> DIRECTIONS:
Exactly as written, return the entries below, minus any pictures.

*** TASK MATERIAL Section Begins ***

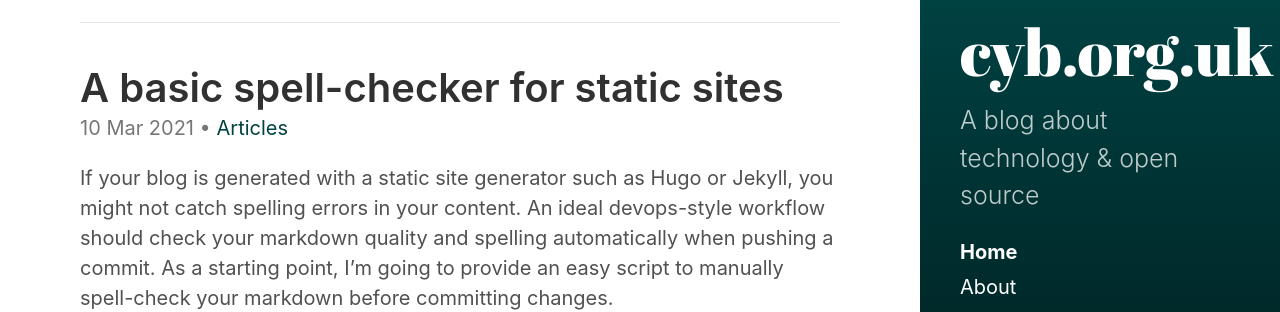
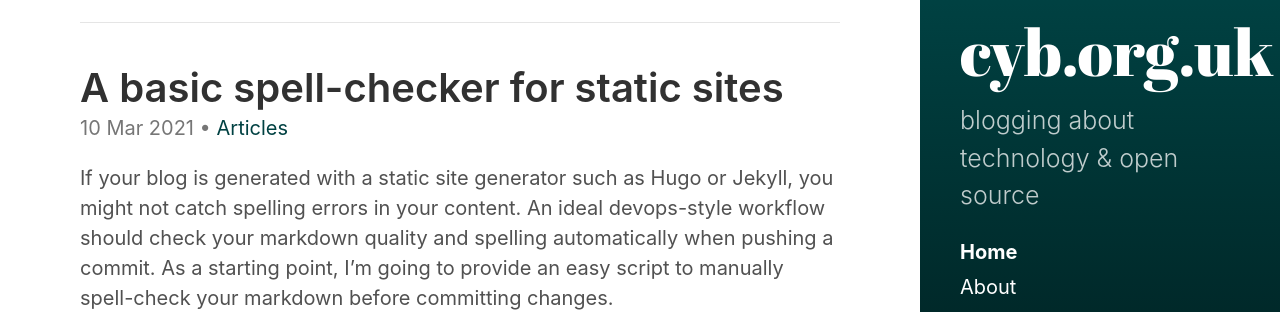
Before and after one commit to cyborguk/cyborguk.github.io, a Jekyll site: the page built from index.html, in a window 1280 px wide. Shown: the part 448-760 px from the top of the page. Built offline with Jekyll 4.4.1, drawn with Linux system fonts in a browser that asks for light colours; the list of posts is cut into pages by our own code.

Commit message:
Testing builds

```diff
--- a/_config.yml
+++ b/_config.yml
@@ -4,7 +4,7 @@ highlighter:      rouge
 
 # Setup
 title:            cyb.org.uk
-description:      'A blog about technology & open source'
+description:      'blogging about technology & open source'
 url:              https://cyb.org.uk
 baseurl:          '/'
                   # the optional subpath of your site, e.g. "/blog"
```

*** TASK MATERIAL Section Ends ***

> EXERCISE OUTPUT:
Before and after one commit to cyborguk/cyborguk.github.io, a Jekyll site: the page built from index.html, in a window 1280 px wide. Shown: the part 448-760 px from the top of the page. Built offline with Jekyll 4.4.1, drawn with Linux system fonts in a browser that asks for light colours; the list of posts is cut into pages by our own code.

Commit message:
Testing builds

```diff
--- a/_config.yml
+++ b/_config.yml
@@ -4,7 +4,7 @@ highlighter:      rouge
 
 # Setup
 title:            cyb.org.uk
-description:      'A blog about technology & open source'
+description:      'blogging about technology & open source'
 url:              https://cyb.org.uk
 baseurl:          '/'
                   # the optional subpath of your site, e.g. "/blog"
```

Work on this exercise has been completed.